you might remember the simpsons episode where homer is tolled by a salesperson the bullet holes in the car are actually "speedholes". here's why i bring it up:
i'm planning to try some more vortex generators etc on my car to keep the air from sepparating at the roofline. aircraft are the easyest place for inspiration as appart from the Mitsubishi Lancer and some trucks there's very few automotive examples.
some gliders however use a different method to cure flow separation... simply a series of tiny holes trough the wing, venting high pressure air from the bottom to the top.
so to put it bluntly, what would happen if someone would drill a series of small holes along your rear roofline or use a more sivilised method to vent interior air in small amounts into the boundry layer of the roof... the seem from the trunklid is conveniently placed on my car so perhaps incerting tubes between the rubber sealing might do the trick.also for example the vortex generators on the lancer could also include this system in an attractive way, adding nozzles to direct the air. i know there's been some experimentation by car manifacturers with air jet systems so it might work.... although passive pressure might not be enough?

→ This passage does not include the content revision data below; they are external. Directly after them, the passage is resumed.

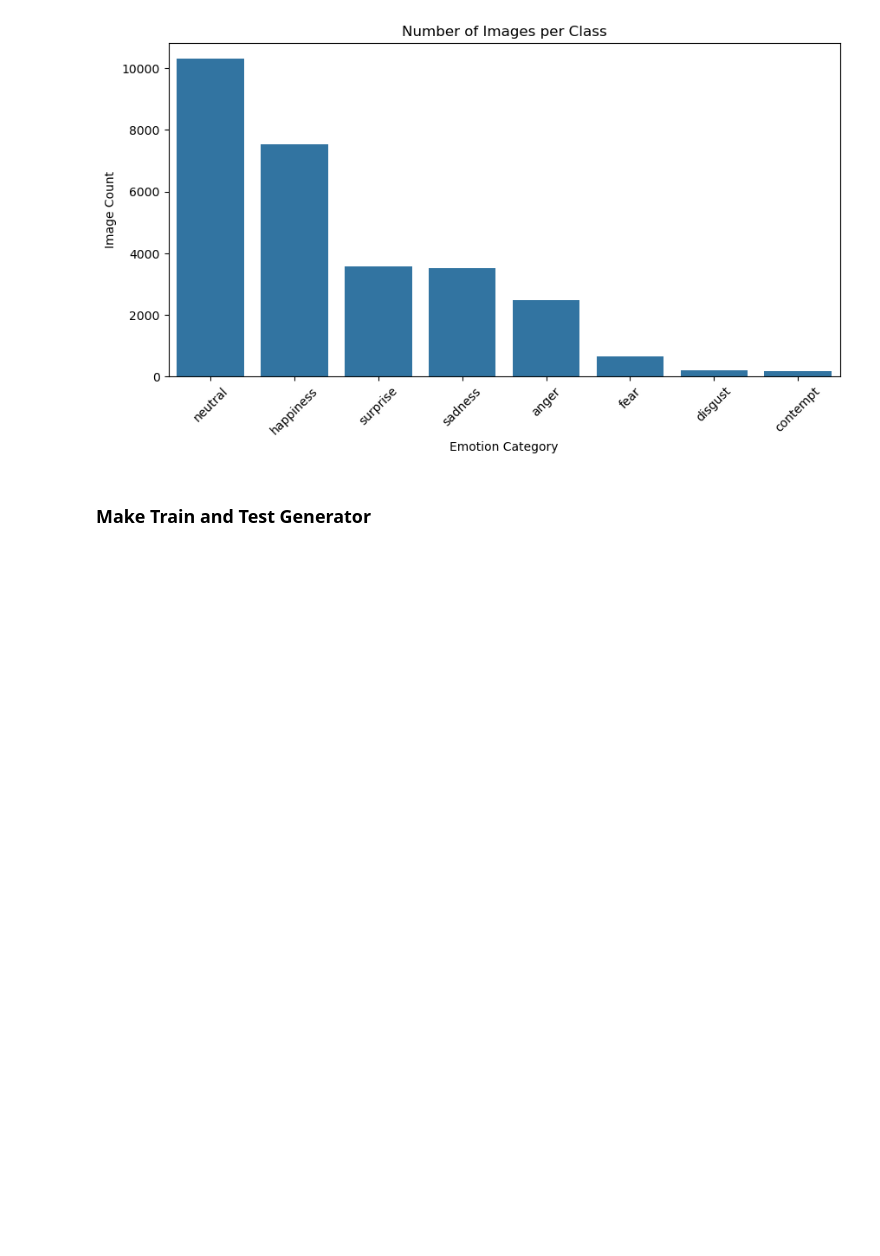
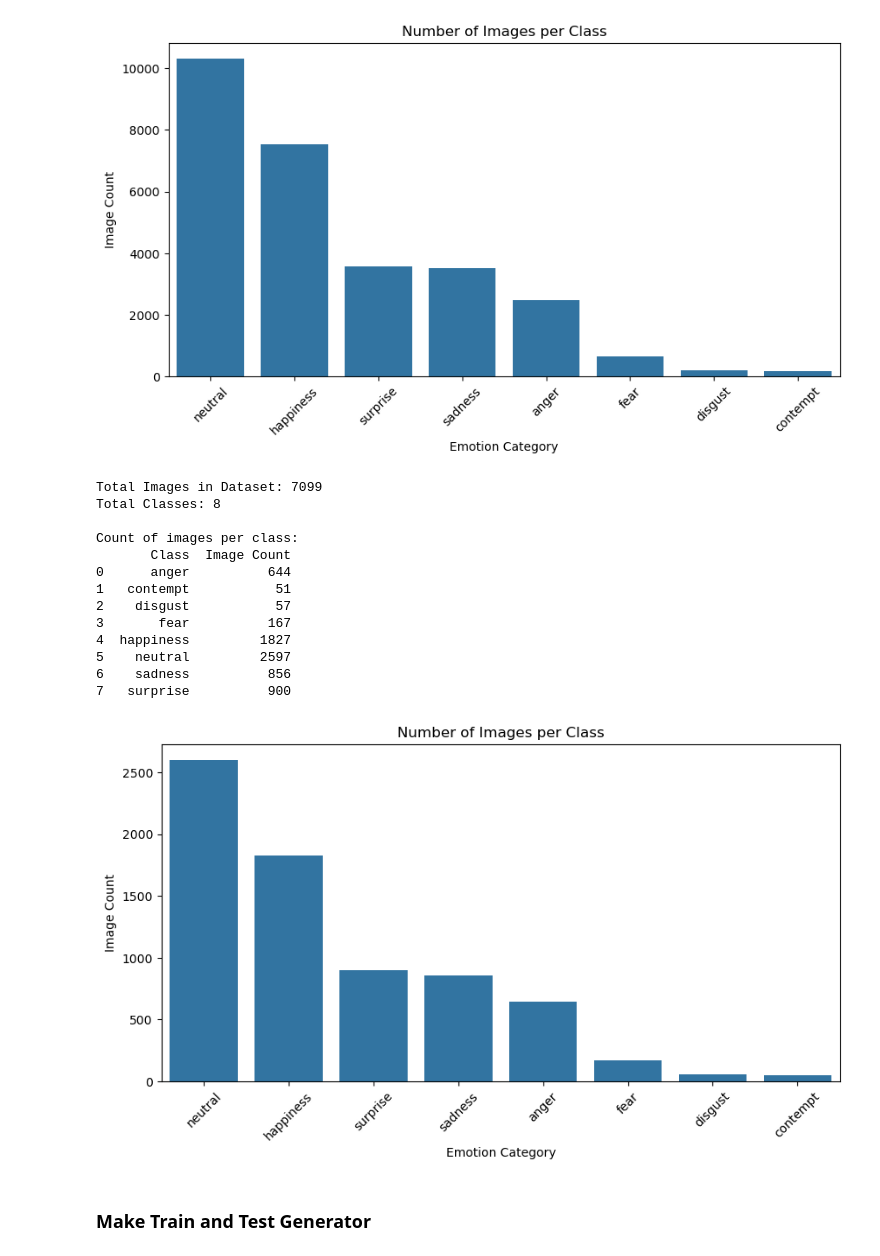
Before and after one commit to fachrysann/EmotionRecognition_DeepLearning, a Jupyter notebook: Emotion_DeepLearning.ipynb, the cells around one changed output. Drawn from its saved outputs; the diff is of its cells as text; code cells hidden in the pictures; blank space fills up the shorter version.

```diff
--- a/Emotion_DeepLearning.ipynb
+++ b/Emotion_DeepLearning.ipynb
@@ -104,6 +104,51 @@ Count of images per class:
 6    sadness         3514
 7   surprise         3562
 [figure]
+# %%
+# Define dataset path
+dataset_path = "fer2013/test"
+
+# Get class names (subfolder names)
+class_names = os.listdir(dataset_path)
+
+# Count the number of images in each class
+class_counts = {class_name: len(os.listdir(os.path.join(dataset_path, class_name))) for class_name in class_names}
+
+# Convert to Pandas DataFrame for easy display
+df = pd.DataFrame(list(class_counts.items()), columns=["Class", "Image Count"])
+
+# Display counts
+print("Total Images in Dataset:", df["Image Count"].sum())
+print("Total Classes:", len(df))
+
+print("\nCount of images per class:")
+print(df)
+
+# Optional: Sort and visualize
+df = df.sort_values(by="Image Count", ascending=False)
+
+plt.figure(figsize=(10, 5))
+sns.barplot(x="Class", y="Image Count", data=df)
+plt.xticks(rotation=45)
+plt.title("Number of Images per Class")
+plt.xlabel("Emotion Category")
+plt.ylabel("Image Count")
+plt.show()
+# %% [output]
+Total Images in Dataset: 7099
+Total Classes: 8
+
+Count of images per class:
+       Class  Image Count
+0      anger          644
+1   contempt           51
+2    disgust           57
+3       fear          167
+4  happiness         1827
+5    neutral         2597
+6    sadness          856
+7   surprise          900
+[figure, added]
 # %% [markdown]
 <h3>Make Train and Test Generator</h3>
 # %%
```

could this have any benefits or are the pressure differences not big enough? also interior ventilation might improve.
As for interior venting, though I couldn't find any photos, see if you can find one of the area between the bottom of the rear window and the trunklid of a 1970 Chevrolet Impala or Caprice. Those vents were part of the system to evacuate the interior air. I have no idea what they did for aerodynamics.
after some experimenting last night i found that it should be possible to insert something between the trunklid and the rubber sealing. it will need to be rather strong, but i've been thinging about finding some kind of squared metal tube or something similar, for now i've inserted some plastic at one side. the sealing should still provide enough of a treshold to pervent water from seaping in... also the idea is air is sucked out rather than in so that should further prevent water from comming in while driving.
fortunately it's not raining now, but perhaps i can replicate this observation by sraying water on the window. or i could resort to classic tuft testing although that requires a but more time and effort. yet i could use this on the inside as well!
by keeping the initial setup assymetric any big changes in airflow should become visible. the air will be vented out trough the trunklid seem so there's a risk this will defuse the effect, but that remains to be seen.
Can you post a picture of what you are talking about ? ( A pencil sketch ? )
Also, this is one what kind of car ?
It sounds as if you are telling us that you are having some seperation at the back window of the car. You are trying to reattach the flow by creating a vacuum using negative pressure from other parts of the car ? ( Did I get that part right ? )
here's a picture of the rear window (the roof cones are no longer there,... previous experiment)
my car is an opel kadett hatchback... you can see it in side view in my garage. the rear window is part of the rear hatch so there's a seem above the window... the basic idea is to duct air from the interior to the outside, since i assume the pressure difference would be able to do this... since i'm not homer simpson i'm not going to actually drill holes in my roof, althoug this would accomplish the same. i'm going to try and find a way to force open the sealing between the trunklid and the car's body so that air can pas out of the seem at the top.
i hope this will cause air to stay attached to the rear window as is slopes down.
and thereby reduce the overall wake of the car